In order to bring The Silo’s industrial concrete facade up to current standards, the exterior of the existing silo has been reclad, while the interior has been preserved as raw and untouched as possible. An angular faceted exterior facade made of galvanised steel has been installed to serve as aclimate shield. This has allowed the building’s characteristic slender tall shape to be maintaitaned.
Dan Stubbergaard, Founder and Creative Director of COBE, says: “We wanted to retain the spirit of The Silo as much as possible – both in terms of its monolithic exterior and majestic concrete interior, by simply draping it with a new overcoat. The aim was to transform it from the inside out in such a way that its new inhabitants and the surrounding urban life would highlight the structure’s identity and heritage. Hence, the use of galvanized steel for the facade, which patinates in a raw way and retains the original harbour character and material feel, lending a roughness and raw beauty to the area, as in its industrial past.”
38 unique apartments
The spatial variation within the original silo is immense due to the various functions of storing and handling grain, creating space for 38 unique apartments. Single and multi-level apartments range from 106 m2 to 401 m2 in size, with floor heights of up to 7 meters. All apartments have panoramic, floor-to-ceiling windows and balconies, and several have been preserved in raw concrete. The window frames are hidden on the outside of the existing concrete walls, offering expansive views of the city skyline and the Oresund coast.
A mix of private and public functions
Both the top and lower levels have public access. The top floor consists of a mirrored glass box housing a public restaurant with a 360-degree view of the city and the sea. The glass facade mirrors the surroundings in the daytime, and at night it is reminiscent of a lantern. The ground floor is designed as a flexible event space.
Dan Stubbergaard continues: “By revitalizing our industrial heritage, we discover new potential and highlight historical traces in our cities. They represent a built resource. They represent our history. By doing so, we can transform what many people today perceive as industrial trash into treasure.”
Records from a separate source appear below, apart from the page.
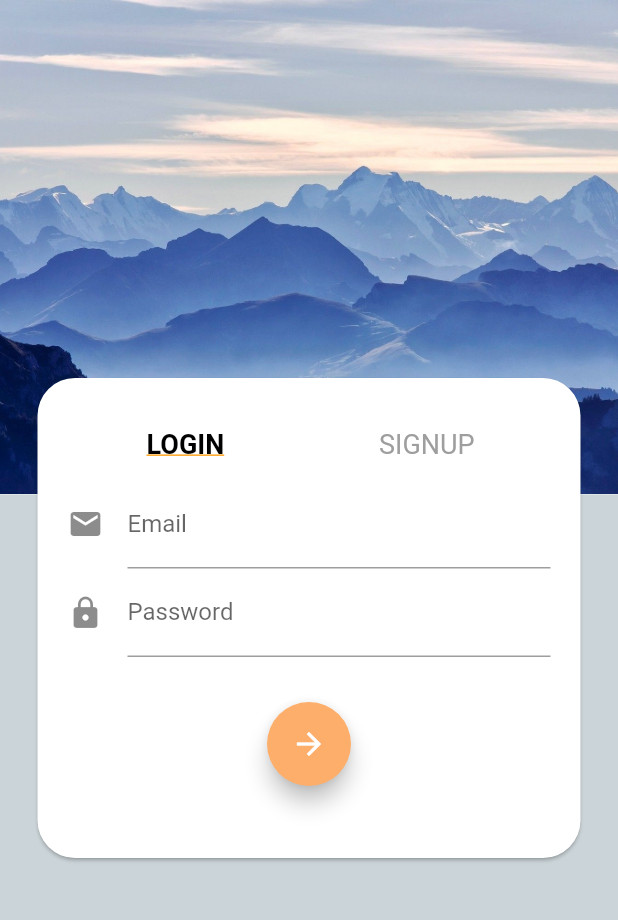
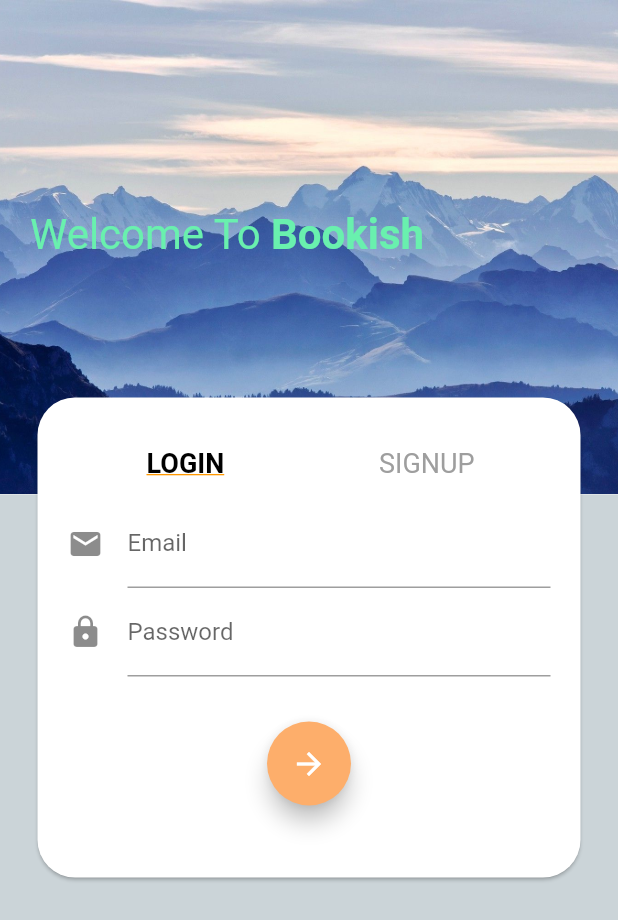
Before and after one commit to al-habibi-1107/Bookish-The-Reader-App, a Flutter app: the screen it shows after launch, on a phone screen of 412 x 824 dp. Shown: the top 920 px of the screen. Run offline on Flutter 3.47's test engine with Material 2 defaults, Android fonts, the phone set to English and light mode, and no system bars.

Commit message:
Documentation - 1

```diff
--- a/lib/screens/auth_screen.dart
+++ b/lib/screens/auth_screen.dart
@@ -12,28 +12,61 @@ class _AuthScreenState extends State<AuthScreen> {
   Widget build(BuildContext context) {
     final _deviceHeight = MediaQuery.of(context).size.height;
     return Scaffold(
+      // To let the keyboard overlay on screen
       resizeToAvoidBottomInset: false,
+      // To stack the Login Card on top of the background
+      // for 3D impression, the Widgets will be stacked
+      // from bottom to top
       body: Stack(children: [
+        // The background (Stack base)
         Column(
           children: <Widget>[
+            // A container to hold the background Image - the first half
+            // of the background ( 40% of the device size )
             Container(
               child: Image.asset(
                 'assets/mountain1_bg.jpg',
                 fit: BoxFit.cover,
               ),
               height: _deviceHeight * 0.40,
-              //color: Colors.blueAccent.withOpacity(0.7)),
             ),
+            // The second half of the background ( 60% of the device size)
             Container(
               height: _deviceHeight * 0.60,
               color: Colors.blueGrey.withOpacity(0.3),
             )
           ],
         ),
+        // Top of the Stack - Layer 2
+        // Contains the Title and the Authentication Card
         Column(
-          mainAxisAlignment: MainAxisAlignment.center,
+          mainAxisAlignment: MainAxisAlignment.start,
           crossAxisAlignment: CrossAxisAlignment.center,
-          children: <Widget>[AuthCard()],
+          children: <Widget>[
+            Container(
+              padding: EdgeInsets.only(top: 140, left: 20),
+              alignment: Alignment.topLeft,
+              height: 250,
+              child: Row(
+                children: <Widget>[
+                  Text(
+                    'Welcome To ',
+                    textAlign: TextAlign.start,
+                    style: TextStyle(fontSize: 28, color: Colors.greenAccent),
+                  ),
+                  Text('Bookish ',
+                      textAlign: TextAlign.start,
+                      style: TextStyle(
+                          fontSize: 28,
+                          color: Colors.greenAccent,
+                          fontWeight: FontWeight.bold)),
+                ],
+              ),
+            ),
+            // Calling Authentication Card Widget - in widgets folder
+            // Holds The design of the Authentication Card
+            AuthCard(),
+          ],
         )
       ]),
     );
--- a/lib/screens/home_screen.dart
+++ b/lib/screens/home_screen.dart
@@ -9,8 +9,11 @@ class HomeScreen extends StatelessWidget {
   Widget build(BuildContext context) {
     final deviceSize = MediaQuery.of(context).size.height;
     return Scaffold(
+      // Stack - To stack the List of cards on
+      // the background
       body: Stack(
         children: <Widget>[
+          //35% of device Size to fill with image
           Container(
             height: deviceSize * 0.35,
             child: Image.asset(
@@ -18,6 +21,7 @@ class HomeScreen extends StatelessWidget {
               fit: BoxFit.contain,
             ),
           ),
+          // Stack Level 2
           Column(
             mainAxisAlignment: MainAxisAlignment.spaceAround,
             children: <Widget>[
@@ -25,6 +29,7 @@ class HomeScreen extends StatelessWidget {
                 padding: EdgeInsets.only(left: 20),
                 height: 400,
                 width: double.infinity,
+                // The Home Card Widget, Code in widgets/home_card.dart
                 child: HomeCard(),
               ),
             ],
```
Also changed, not shown: lib/main.dart (+7 -0 lines), lib/widgets/auth_card.dart (+26 -1 lines), lib/widgets/home_card.dart (+7 -0 lines).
The Silo was completed in May 2017, when its first residents moved in. The remaining residents will move in during the next couple of months, and the restaurant on the top floor is due to open later this year. CPH City & Port Development is currently showing an exhibition on the ground floor of the building on the future development plans for Nordhavn, also created by COBE.